British Prime Minister Johnson canceled plans to skip quarantine after COVID-19 exposure
LONDON – British Prime Minister Boris Johnson and Finance Minister Rich Sunak will both self-isolate under state guidance, abandon severely criticized plans, and participate in a pilot plan that allows them to continue working.
A big turn took place the day after Health Minister Sajid Javid said he tested positive for COVID-19, while the government’s coronavirus response is under scrutiny.
Despite the surge in the number of infections, almost all remaining restrictions in England will be lifted on Monday because the ministers are confident in the advanced vaccine plan.
There are more than 50,000 new cases every day, and hundreds of thousands of Britons are required to self-isolate for 10 days. This has caused serious damage to employers and parents, causing trains to be cancelled and forcing some businesses to close their doors. The government announced at 0700 GMT that Johnson and Sunak had been in contact with COVID-19 patients and that they would participate in a pilot program that would allow them to continue working instead of self-isolating.
But less than three hours later, after a series of criticisms from voters, political opponents and business owners, the decision was overturned.
“We did briefly research our idea of ??participating in the pilot program… but I think it is more important for everyone to follow the same rules,” Johnson said in a video message from his country house, He will be quarantined there until July 26.
The Telegraph reported on Sunday evening Ministers urged Johnson to abandon the requirement of complete self-isolation for fully vaccinated people.
Opposition politicians have stated that Johnson and Sunak’s attempts to free themselves from certain rules are hypocritical.

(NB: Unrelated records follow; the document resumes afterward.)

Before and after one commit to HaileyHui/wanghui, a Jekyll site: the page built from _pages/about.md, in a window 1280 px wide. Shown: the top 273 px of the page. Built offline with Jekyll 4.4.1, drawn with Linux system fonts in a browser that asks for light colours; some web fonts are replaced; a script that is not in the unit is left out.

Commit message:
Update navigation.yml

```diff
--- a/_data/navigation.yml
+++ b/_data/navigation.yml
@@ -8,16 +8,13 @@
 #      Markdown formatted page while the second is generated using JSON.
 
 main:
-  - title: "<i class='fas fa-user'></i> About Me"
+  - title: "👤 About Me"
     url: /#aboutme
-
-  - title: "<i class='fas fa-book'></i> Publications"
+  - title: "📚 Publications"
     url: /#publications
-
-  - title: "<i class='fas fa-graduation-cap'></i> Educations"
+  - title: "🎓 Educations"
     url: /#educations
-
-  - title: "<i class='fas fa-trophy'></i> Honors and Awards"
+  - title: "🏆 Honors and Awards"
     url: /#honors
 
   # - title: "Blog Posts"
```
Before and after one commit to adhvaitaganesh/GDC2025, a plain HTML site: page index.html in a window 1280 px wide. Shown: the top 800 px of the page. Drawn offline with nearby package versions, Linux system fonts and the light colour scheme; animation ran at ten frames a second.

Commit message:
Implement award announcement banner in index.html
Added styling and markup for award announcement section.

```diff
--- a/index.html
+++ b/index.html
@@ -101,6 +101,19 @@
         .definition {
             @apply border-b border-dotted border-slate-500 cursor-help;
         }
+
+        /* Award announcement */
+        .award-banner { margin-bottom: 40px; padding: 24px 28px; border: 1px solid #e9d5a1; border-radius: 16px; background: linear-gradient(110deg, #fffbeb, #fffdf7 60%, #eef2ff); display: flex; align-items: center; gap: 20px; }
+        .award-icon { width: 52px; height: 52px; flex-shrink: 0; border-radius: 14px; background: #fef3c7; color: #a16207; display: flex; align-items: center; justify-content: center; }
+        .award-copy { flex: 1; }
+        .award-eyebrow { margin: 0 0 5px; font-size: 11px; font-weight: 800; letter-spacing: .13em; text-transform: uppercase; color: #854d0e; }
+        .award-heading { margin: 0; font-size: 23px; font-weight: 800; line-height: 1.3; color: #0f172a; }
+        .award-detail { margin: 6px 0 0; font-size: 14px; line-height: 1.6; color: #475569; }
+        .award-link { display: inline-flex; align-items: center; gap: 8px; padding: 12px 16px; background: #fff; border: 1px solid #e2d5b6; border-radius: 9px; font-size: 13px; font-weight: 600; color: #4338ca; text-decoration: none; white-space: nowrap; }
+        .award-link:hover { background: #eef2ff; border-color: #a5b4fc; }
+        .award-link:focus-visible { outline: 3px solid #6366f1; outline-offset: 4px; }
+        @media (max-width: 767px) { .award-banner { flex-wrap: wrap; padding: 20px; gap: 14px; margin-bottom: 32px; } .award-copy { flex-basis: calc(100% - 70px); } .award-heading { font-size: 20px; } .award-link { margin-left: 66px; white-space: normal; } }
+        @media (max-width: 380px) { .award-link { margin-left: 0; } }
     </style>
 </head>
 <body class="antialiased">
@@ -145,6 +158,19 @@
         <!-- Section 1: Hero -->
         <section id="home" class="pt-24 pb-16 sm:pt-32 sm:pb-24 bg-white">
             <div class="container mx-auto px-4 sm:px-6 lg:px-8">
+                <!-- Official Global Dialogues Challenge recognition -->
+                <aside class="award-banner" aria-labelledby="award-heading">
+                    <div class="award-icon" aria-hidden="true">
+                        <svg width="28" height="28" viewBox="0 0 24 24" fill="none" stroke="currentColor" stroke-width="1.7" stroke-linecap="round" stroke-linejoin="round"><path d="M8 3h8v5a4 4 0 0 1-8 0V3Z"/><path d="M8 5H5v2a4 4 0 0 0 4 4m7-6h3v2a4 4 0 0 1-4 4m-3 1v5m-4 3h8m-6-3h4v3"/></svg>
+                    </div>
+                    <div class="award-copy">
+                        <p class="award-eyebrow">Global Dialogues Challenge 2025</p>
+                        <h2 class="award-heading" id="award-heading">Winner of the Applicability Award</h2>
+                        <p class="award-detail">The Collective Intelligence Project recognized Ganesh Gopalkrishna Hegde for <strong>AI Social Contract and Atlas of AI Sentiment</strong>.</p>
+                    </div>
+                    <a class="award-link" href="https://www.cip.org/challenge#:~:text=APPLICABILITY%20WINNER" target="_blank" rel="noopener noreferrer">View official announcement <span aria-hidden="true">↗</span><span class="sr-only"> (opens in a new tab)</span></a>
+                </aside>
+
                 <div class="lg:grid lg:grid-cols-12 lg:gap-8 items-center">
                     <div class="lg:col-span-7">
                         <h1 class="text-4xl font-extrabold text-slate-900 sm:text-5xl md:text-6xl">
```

Labour Party leader Kil Starmer said: “Boris Johnson and Rich Sunak have been criticized again because they believe that the rules we all follow do not apply to them.”
Sunak also admitted his strong opposition to their initial decision.
He said on Twitter: “I admit that even if the rules feel different for everyone, it is wrong.”
The government’s handling of the pandemic has been plagued by incidents that undermine public trust-the last time the then Minister of Health Matt Hancock was photographed kissing a consultant, which violated social distancing rules. He later resigned.
Housing Minister Robert Jenrick confirmed that the government will continue to implement the “Freedom Day” program on Monday, remove the requirement to wear masks, lift restrictions on social gatherings, and allow high-risk companies to reopen. Johnson used his video message to plead the public to take a cautious approach to the changes in the rules.
“Please, please, please, be careful,” he said.
“Tomorrow enter the next step with all the right attitudes of caution and respect for others, because of the continued risk of this disease, and most importantly, please, please, please, when you are asked to accept the second jab… …Please come forward and do it.”
The ministers argued that the vaccination program has largely broken the link between cases and mortality, with 87.8% of adults receiving one dose of the vaccine and 67.8% of adults receiving two vaccinations.
Janrik told the BBC: “The last time we had a case like today, the number of people who died from the virus was 30 times as many as today.”
(Reporting by William James and Guy Faulconbridge; additional reporting by Kanishka Singh; editing by Kirsten Donovan, Jane Merriman and Daniel Wallis)